Registration of Securities Over Movable Assets

In a bid to increase access to credit for SMEs and other small businesses, Zimbabwe has passed the Movable Property Security Interests Act. This, it is hoped, will promote credit diversification and thereby reduce the cost of obtaining credit for these largely marginalised businesses. This Act is also intended to give a piece of mind to creditors who for a very long time had complained of an adequate legal framework in relation to movable property as collateral. It is for that reason mortgages remained for a very long time the preferred form of security in this country. Other forms of security available include notarial bonds, pledges and liens. A notarial bond is a special type of security taken over movable property. There are two kinds of notarial bonds. A special notarial bond, which creates a form of real security over the assets, and a general notarial bond, which only gives a creditor preference over unsecured claims in respect of the residue of the insolvent estate. These are, however, very expensive and are generally considered too expensive by SMEs. A pledge is the delivery of possession of an asset to the pledgee as a security, although the ownership of the asset remains with the pledgor. In the event of a default, the law requires the creditor to enforce his claims through the courts. The creditor will first seek the payment of the debt and the right to sell the pledged asset is only a second option. This long procedure of enforcement makes this form of security unpopular with many creditors. That in addition to the extra storage costs that may be involved in taking possession of the pledged asset.

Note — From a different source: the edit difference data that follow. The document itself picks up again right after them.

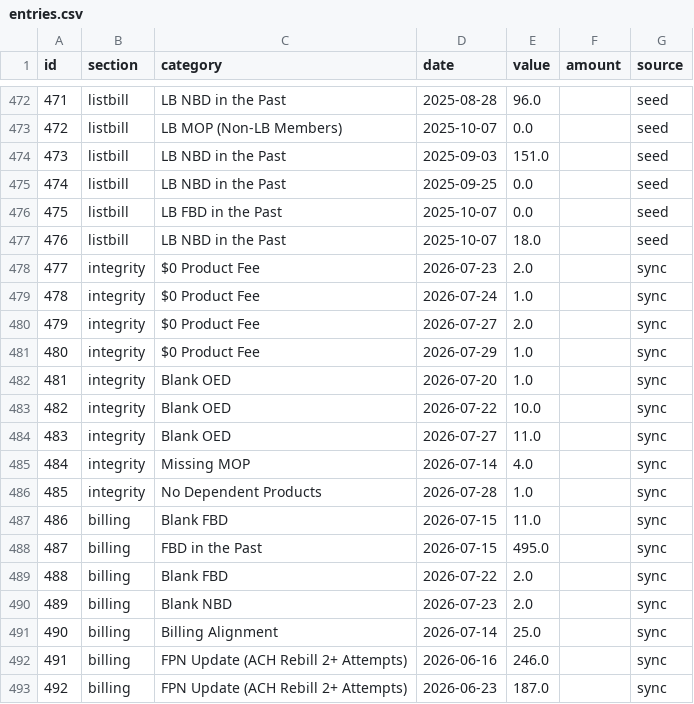
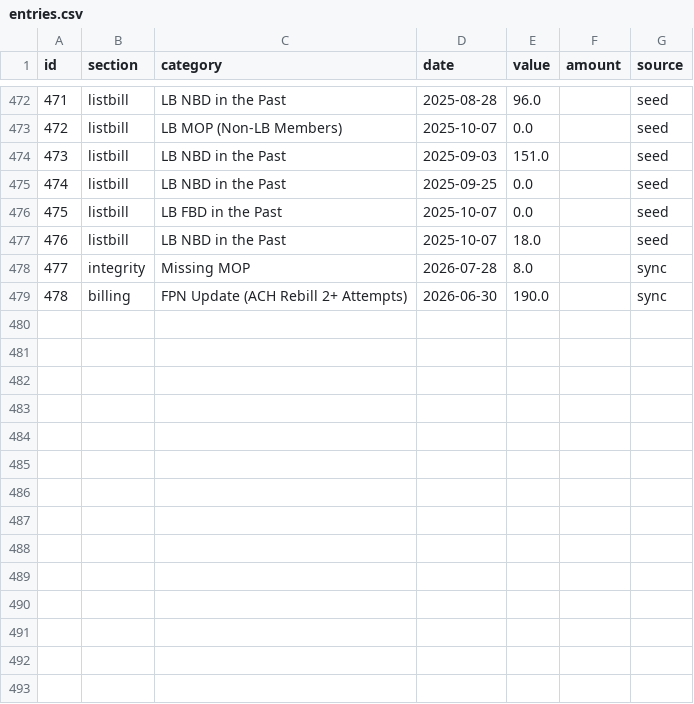
Before and after one commit to arojasb12/ncd-scrub-dashboard, a CSV file: data/entries.csv, drawn as a sheet; only a part is shown, gaps mark what is left out; removed rows and columns are numbered as before the commit, all else as after; the diff names each change by its address in the sheet, - before the commit and + after, or states it on an @@ line.

Commit message:
Update entries.csv (478 entries)

```diff
--- a/data/entries.csv
+++ b/data/entries.csv
-row 478: 477 | integrity | $0 Product Fee | 2026-07-23 | 2.0 |  | sync
-row 479: 478 | integrity | $0 Product Fee | 2026-07-24 | 1.0 |  | sync
-row 480: 479 | integrity | $0 Product Fee | 2026-07-27 | 2.0 |  | sync
-row 481: 480 | integrity | $0 Product Fee | 2026-07-29 | 1.0 |  | sync
-row 482: 481 | integrity | Blank OED | 2026-07-20 | 1.0 |  | sync
-row 483: 482 | integrity | Blank OED | 2026-07-22 | 10.0 |  | sync
-row 484: 483 | integrity | Blank OED | 2026-07-27 | 11.0 |  | sync
@@ column A (id) renumbered from row 478 down @@
-D478 (date): 2026-07-14
+D478 (date): 2026-07-28
-E478 (value): 4.0
+E478 (value): 8.0
-row 486: 485 | integrity | No Dependent Products | 2026-07-28 | 1.0 |  | sync
-row 487: 486 | billing | Blank FBD | 2026-07-15 | 11.0 |  | sync
-row 488: 487 | billing | FBD in the Past | 2026-07-15 | 495.0 |  | sync
-row 489: 488 | billing | Blank FBD | 2026-07-22 | 2.0 |  | sync
-row 490: 489 | billing | Blank NBD | 2026-07-23 | 2.0 |  | sync
-row 491: 490 | billing | Billing Alignment | 2026-07-14 | 25.0 |  | sync
-row 492: 491 | billing | FPN Update (ACH Rebill 2+ Attempts) | 2026-06-16 | 246.0 |  | sync
-D479 (date): 2026-06-23
+D479 (date): 2026-06-30
-E479 (value): 187.0
+E479 (value): 190.0
```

A lien is a right of retention exercised by a creditor. This generally operates as a defence to a claim to property by a borrower. It usually arises in transactions where goods are supplied, repaired or transported. These are therefore typically more relevant to trade creditors than financial creditors. The new Act provides a better enforcement procedure and clearer creditor priority provisions. In particular, every registered notice of interest is considered a liquid document, which can be enforced through provisional sentence proceedings. This is a considerably quicker and cheaper route of enforcement than the traditional trial commenced by way of Summons. The Act also states that if terms of the agreement so provide, the secured creditor is permitted to take possession of the movable asset pending the provisional sentence proceedings. This is clearly intended to provide secured creditor priority. For a further discussion on how this impacts your business and any further assistance, please contact Nyadzisai Chikwene email nyadzi@cwg.co.zw